Two African American EVMS students hold the letters M and D

EVMS is the most diverse medical school in Virginia, according to U.S. News & World Report’s 2023-2024 rankings.

The publication’s Most Diverse Medical Schools report identifies colleges nationwide where students are most likely to encounter peers from racial or ethnic groups different from their own. Approximately 22 percent of EVMS medical students identify as part of a racial or ethnic minority.

“We are so pleased with this recognition, as it aligns with our vision to become the most community-oriented school of medicine and health professions in the United States,” says Alfred Abuhamad, MD, President, Provost and Dean of the School of Medicine. “We want our student body to reflect the communities we serve, in the commonwealth and beyond, and we believe our students’ success is largely rooted in learning from life experiences and backgrounds different from their own.”

EVMS has consistently ranked among the highest in the state since the medical school-specific diversity rankings debuted three years ago.
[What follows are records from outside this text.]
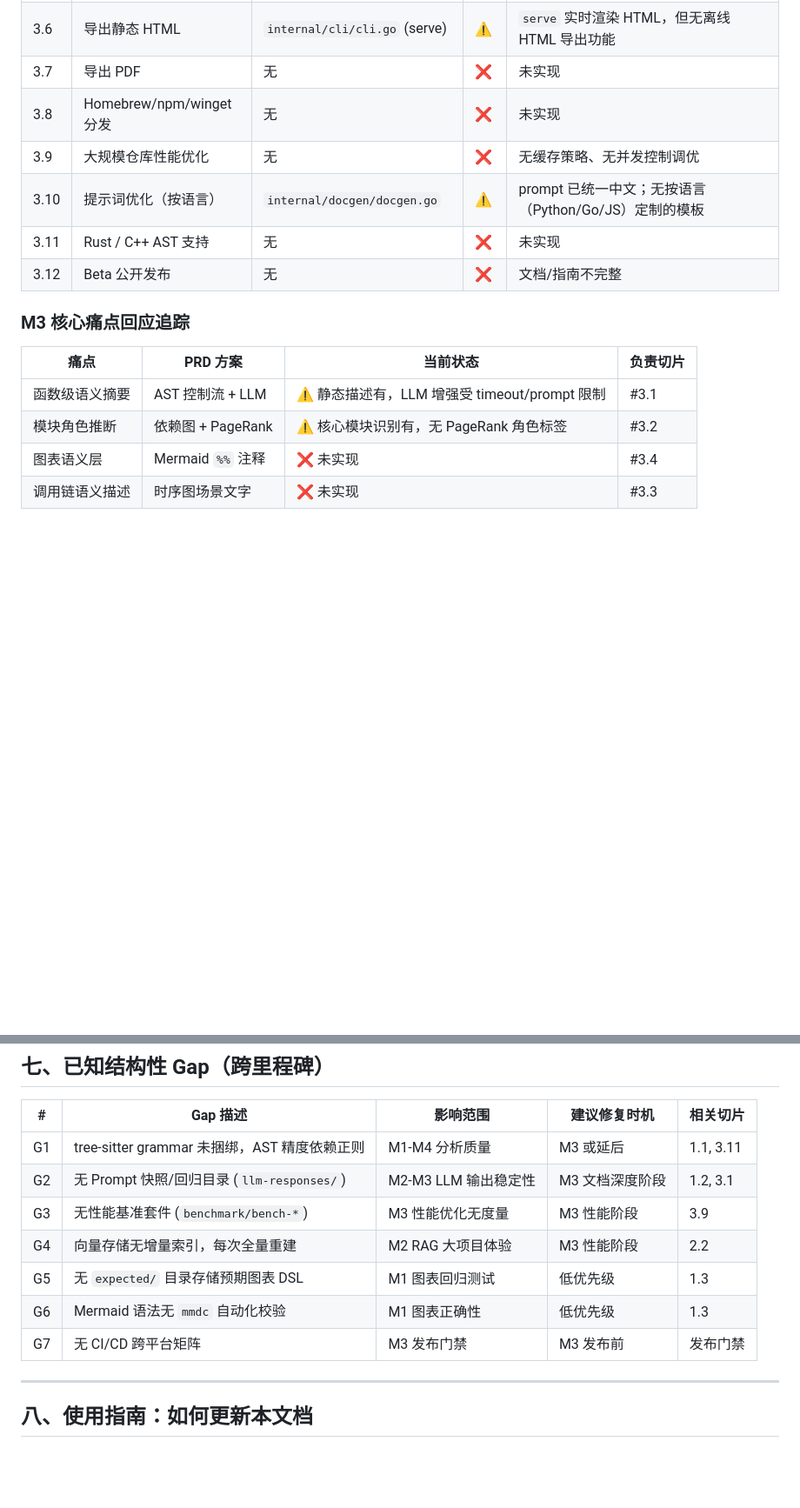
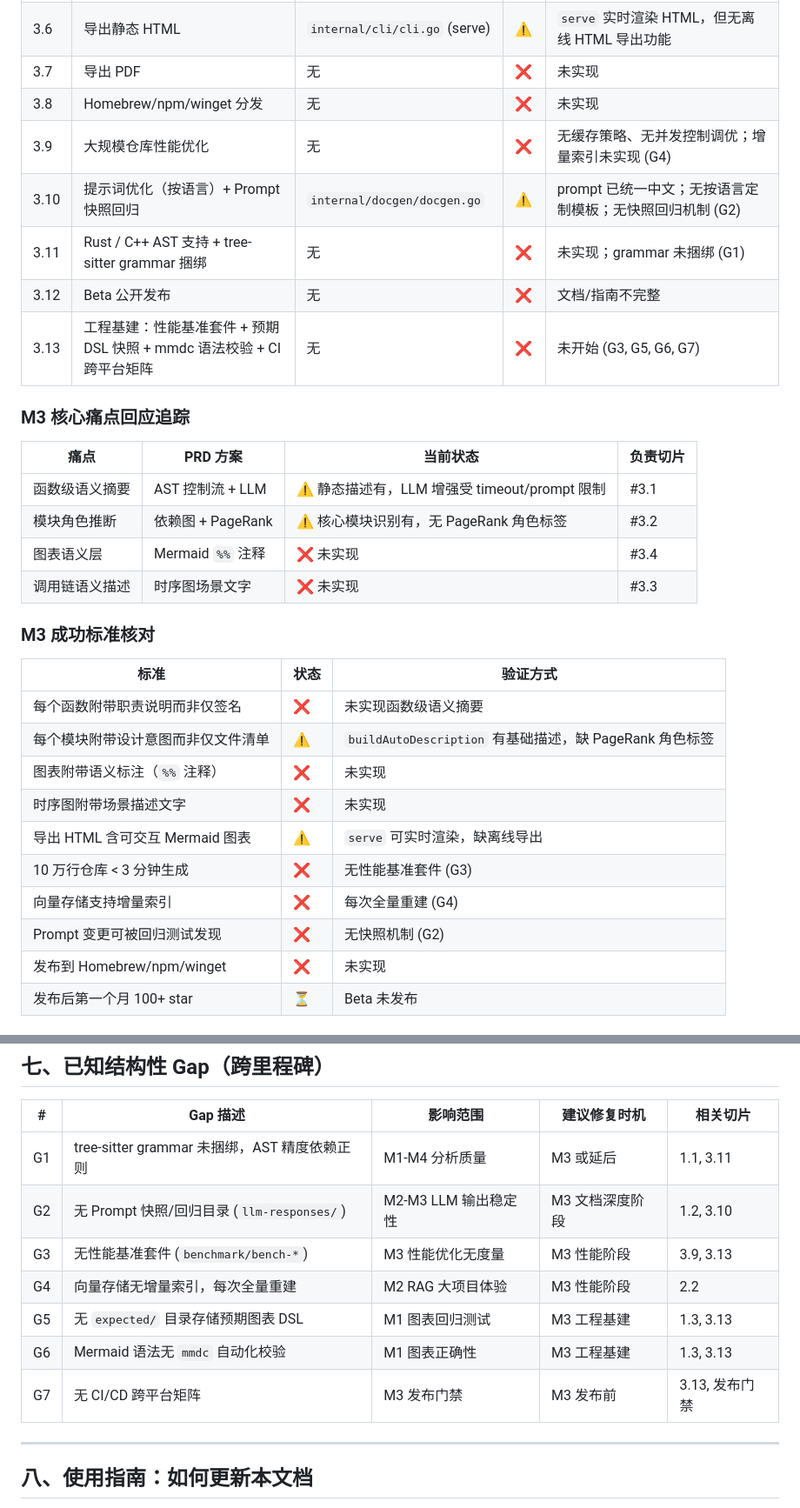
Before and after one commit to splitsword/fine-codewiki, a Markdown page: PRD_COVERAGE.md, 2 parts joined by grey strips. Shown at 87% size. Drawn GitHub-style; blank space fills up the shorter version.

```diff
--- a/PRD_COVERAGE.md
+++ b/PRD_COVERAGE.md
@@ -108,10 +108,11 @@
 | 3.6 | 导出静态 HTML | `internal/cli/cli.go` (serve) | ⚠️ | `serve` 实时渲染 HTML，但无离线 HTML 导出功能 |
 | 3.7 | 导出 PDF | 无 | ❌ | 未实现 |
 | 3.8 | Homebrew/npm/winget 分发 | 无 | ❌ | 未实现 |
-| 3.9 | 大规模仓库性能优化 | 无 | ❌ | 无缓存策略、无并发控制调优 |
-| 3.10 | 提示词优化（按语言） | `internal/docgen/docgen.go` | ⚠️ | prompt 已统一中文；无按语言（Python/Go/JS）定制的模板 |
-| 3.11 | Rust / C++ AST 支持 | 无 | ❌ | 未实现 |
+| 3.9 | 大规模仓库性能优化 | 无 | ❌ | 无缓存策略、无并发控制调优；增量索引未实现 (G4) |
+| 3.10 | 提示词优化（按语言）+ Prompt 快照回归 | `internal/docgen/docgen.go` | ⚠️ | prompt 已统一中文；无按语言定制模板；无快照回归机制 (G2) |
+| 3.11 | Rust / C++ AST 支持 + tree-sitter grammar 捆绑 | 无 | ❌ | 未实现；grammar 未捆绑 (G1) |
 | 3.12 | Beta 公开发布 | 无 | ❌ | 文档/指南不完整 |
+| 3.13 | 工程基建：性能基准套件 + 预期 DSL 快照 + mmdc 语法校验 + CI 跨平台矩阵 | 无 | ❌ | 未开始 (G3, G5, G6, G7) |
 
 ### M3 核心痛点回应追踪
 
@@ -121,3 +122,19 @@
 | 模块角色推断 | 依赖图 + PageRank | ⚠️ 核心模块识别有，无 PageRank 角色标签 | #3.2 |
 | 图表语义层 | Mermaid `%%` 注释 | ❌ 未实现 | #3.4 |
 | 调用链语义描述 | 时序图场景文字 | ❌ 未实现 | #3.3 |
+
+### M3 成功标准核对
+
+| 标准 | 状态 | 验证方式 |
+|------|------|----------|
+| 每个函数附带职责说明而非仅签名 | ❌ | 未实现函数级语义摘要 |
+| 每个模块附带设计意图而非仅文件清单 | ⚠️ | `buildAutoDescription` 有基础描述，缺 PageRank 角色标签 |
+| 图表附带语义标注（`%%` 注释） | ❌ | 未实现 |
+| 时序图附带场景描述文字 | ❌ | 未实现 |
+| 导出 HTML 含可交互 Mermaid 图表 | ⚠️ | `serve` 可实时渲染，缺离线导出 |
+| 10 万行仓库 < 3 分钟生成 | ❌ | 无性能基准套件 (G3) |
+| 向量存储支持增量索引 | ❌ | 每次全量重建 (G4) |
+| Prompt 变更可被回归测试发现 | ❌ | 无快照机制 (G2) |
+| 发布到 Homebrew/npm/winget | ❌ | 未实现 |
+| 发布后第一个月 100+ star | ⏳ | Beta 未发布 |
+
@@ -154,12 +192,12 @@
 | # | Gap 描述 | 影响范围 | 建议修复时机 | 相关切片 |
 |---|----------|----------|--------------|----------|
 | G1 | tree-sitter grammar 未捆绑，AST 精度依赖正则 | M1-M4 分析质量 | M3 或延后 | 1.1, 3.11 |
-| G2 | 无 Prompt 快照/回归目录 (`llm-responses/`) | M2-M3 LLM 输出稳定性 | M3 文档深度阶段 | 1.2, 3.1 |
-| G3 | 无性能基准套件 (`benchmark/bench-*`) | M3 性能优化无度量 | M3 性能阶段 | 3.9 |
+| G2 | 无 Prompt 快照/回归目录 (`llm-responses/`) | M2-M3 LLM 输出稳定性 | M3 文档深度阶段 | 1.2, 3.10 |
+| G3 | 无性能基准套件 (`benchmark/bench-*`) | M3 性能优化无度量 | M3 性能阶段 | 3.9, 3.13 |
 | G4 | 向量存储无增量索引，每次全量重建 | M2 RAG 大项目体验 | M3 性能阶段 | 2.2 |
-| G5 | 无 `expected/` 目录存储预期图表 DSL | M1 图表回归测试 | 低优先级 | 1.3 |
-| G6 | Mermaid 语法无 `mmdc` 自动化校验 | M1 图表正确性 | 低优先级 | 1.3 |
-| G7 | 无 CI/CD 跨平台矩阵 | M3 发布门禁 | M3 发布前 | 发布门禁 |
+| G5 | 无 `expected/` 目录存储预期图表 DSL | M1 图表回归测试 | M3 工程基建 | 1.3, 3.13 |
+| G6 | Mermaid 语法无 `mmdc` 自动化校验 | M1 图表正确性 | M3 工程基建 | 1.3, 3.13 |
+| G7 | 无 CI/CD 跨平台矩阵 | M3 发布门禁 | M3 发布前 | 3.13, 发布门禁 |
 
 ---
 
```
Also changed, not shown: other parts of PRD_COVERAGE.md (+22 -1 lines), CHANGELOG.md (+2 -0 lines).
EVMS ranks #46 for diversity in the nation among the 130 medical and osteopathic schools included in the report.

Each medical school's ranking is based on the percentage of total enrollment, as reported to U.S. News, that are underrepresented minority students and how that percentage compares with state and national race-ethnic-group proportions. U.S. News worked on this ranking with the Robert Graham Center, a division of the American Academy of Family Physicians.

The listing defines underrepresented minority students as those who are Black or African American, Hispanic/Latino, American Indian or Alaska Native, and Native Hawaiian or other Pacific Islander.

“As an institution of higher learning responsible for the training of the next generation of healthcare professionals, EVMS chooses to engage with and respond thoughtfully and intentionally to the social and demographic changes transforming society and community,” says Mekbib Gemeda, EdD, Vice President of Diversity and Inclusion at EVMS.

Dr. Gemeda says the institution intentionally integrates its efforts through programming and quality improvement initiatives that promote “inclusive excellence” in the areas of education, faculty development, health disparities research, patient care, community engagement and training and climate improvements.

Efforts include, among many others, endowed scholarships that provide financial support to students from backgrounds underrepresented in medicine and health professions; initiatives such as The L.D. Britt Premedical Scholars program, a longitudinal mentoring program for Norfolk State and Hampton University students; and the recently launched ENRICHe program, a partnership with Norfolk State focused on addressing health disparities, enhancing research opportunities and expanding pathways for underrepresented students into medicine and health professions.

Community engagement programs include the Community Inclusion and Health Equity (CIHE) initiative, which integrates community input into clinical, educational and research activities, and the Regional Cancer Disparities Collaborative (RCDC), which brings together all the health systems in the region as well as community partners to address the tremendous prostate, colon and breast cancer disparities regionally.

U.S. News also recognizes EVMS among medical schools with the highest number of graduates practicing direct patient care in medically underserved areas.

Read the EVMS Diversity Statement.